1964 — Mary Whitehouse launches the Clean Up TV Campaign

One of the greatest killjoys ever produced by the British Isles, Mary Whitehouse was a conservative Christian who decided that it was time that someone put their foot down about all the filth on TV – and that that foot was her. She formed the National Viewers’ and Listeners’ Association, an organisation of similarly inclined busybodies who were motivated by the sheer terror that someone, somewhere, might be having a good time. Determined to prevent this shameful occurrence from happening, she mounted a number of campaigns, all of them notable for their censoriousness and not a few of them for their homophobia. It became a badge of honour amongst British entertainers to be criticised by her.

Whitehouse had a day job as a sex education teacher. One assumes that very few of her students ever successfully reproduced.

Referenced in:
Pigs (Three Different Ones) — Pink Floyd

1976 – Mary Whitehouse sues Gay News

Mary Whitehouse was, depending on your politics, a valiant and untiring defender of moral standards, or an interfering busybody who got off on minding other people’s business.

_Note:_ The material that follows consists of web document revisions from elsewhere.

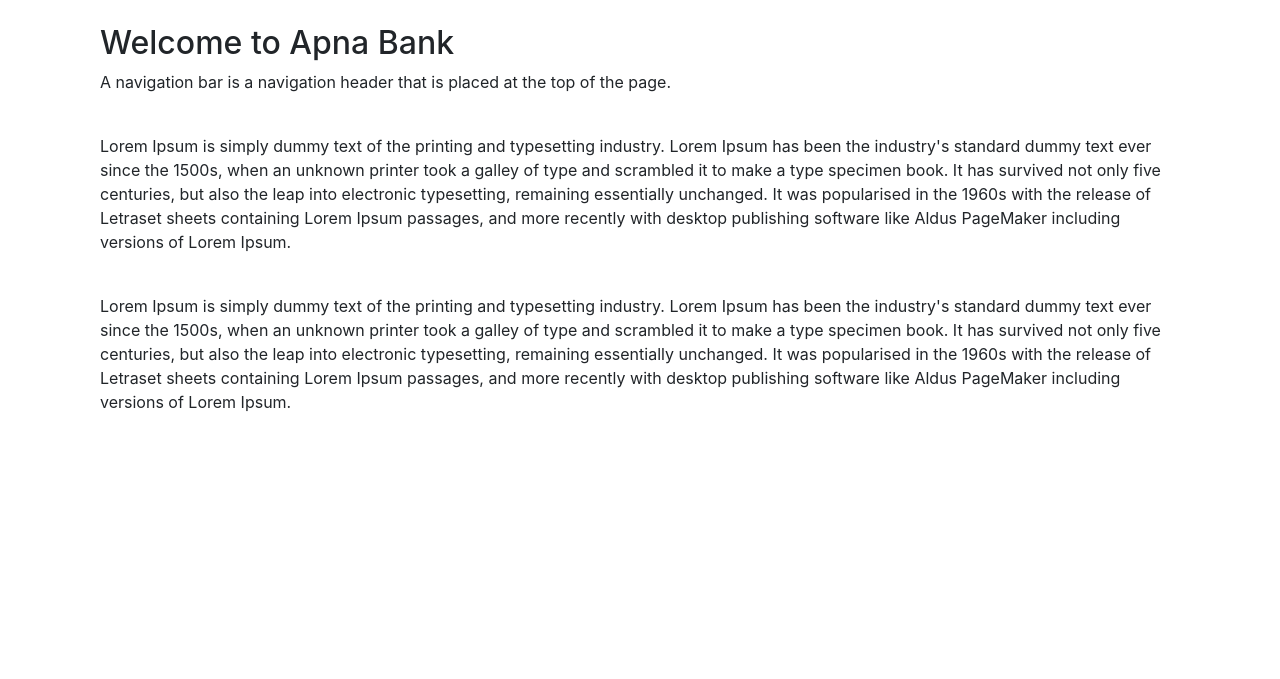
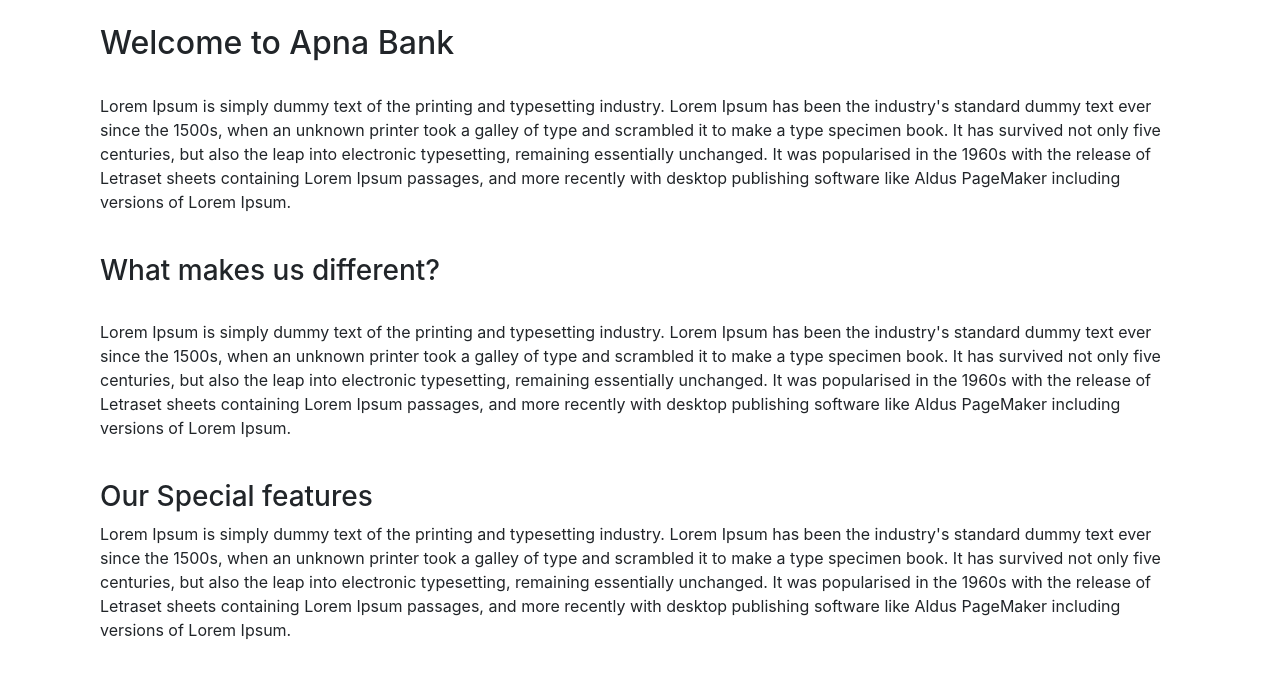
Before and after one commit to vinayjain18/Bank-Management-System, a Flask app: page / in a window 1280 px wide. Shown: the part 56-735 px from the top of the page. Run offline with Flask 2, Linux system fonts and the light colour scheme; data comes from the database, SQL or seed files in the repository; some libraries are stand-ins or nearby versions.

Commit message:
Changed front-end

```diff
--- a/website/templates/home.html
+++ b/website/templates/home.html
@@ -9,11 +9,15 @@
 	<h2>Welcome to Apna Bank</h2>
 	{% endif %}
 
-	<p>A navigation bar is a navigation header that is placed at the top of the page.</p>
-	<!--<button type="button" class="btn btn-primary">Left</button>-->
 	<br>
 	<p>Lorem Ipsum is simply dummy text of the printing and typesetting industry. Lorem Ipsum has been the industry's standard dummy text ever since the 1500s, when an unknown printer took a galley of type and scrambled it to make a type specimen book. It has survived not only five centuries, but also the leap into electronic typesetting, remaining essentially unchanged. It was popularised in the 1960s with the release of Letraset sheets containing Lorem Ipsum passages, and more recently with desktop publishing software like Aldus PageMaker including versions of Lorem Ipsum.</p>
 	<br>
+	<h3>What makes us different?</h3>
+	<br>
 	<p>Lorem Ipsum is simply dummy text of the printing and typesetting industry. Lorem Ipsum has been the industry's standard dummy text ever since the 1500s, when an unknown printer took a galley of type and scrambled it to make a type specimen book. It has survived not only five centuries, but also the leap into electronic typesetting, remaining essentially unchanged. It was popularised in the 1960s with the release of Letraset sheets containing Lorem Ipsum passages, and more recently with desktop publishing software like Aldus PageMaker including versions of Lorem Ipsum.</p>
+	<br>
+	<h3>Our Special features</h3>
+	<p>Lorem Ipsum is simply dummy text of the printing and typesetting industry. Lorem Ipsum has been the industry's standard dummy text ever since the 1500s, when an unknown printer took a galley of type and scrambled it to make a type specimen book. It has survived not only five centuries, but also the leap into electronic typesetting, remaining essentially unchanged. It was popularised in the 1960s with the release of Letraset sheets containing Lorem Ipsum passages, and more recently with desktop publishing software like Aldus PageMaker including versions of Lorem Ipsum.</p><br><br>
+
 </div>
 {% endblock %}
--- a/website/templates/transact.html
+++ b/website/templates/transact.html
@@ -2,7 +2,7 @@
 {% block title %}Transaction{% endblock %}
 
 {% block content %}
-<div class="container">
+<div class="table-responsive">
 	<br>
 	<br>
 	<table class="table table-hover">
```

In 1976, she sued the publishers of the magazine Gay News for printing a poem entitled “The Love that Dares to Speak its Name” by James Kirkup, on the grounds that it was blasphemous. She ultimately won this court case, although the fact that both the Archbishop of Canterbury and the Cardinal of London refused to testify on her behalf speaks volumes about just how much distance there was between Whitehouse’s moral standards and those of the wider community, even among other Christians.

Referenced in:

Glad to be Gay ’79 — Tom Robinson Band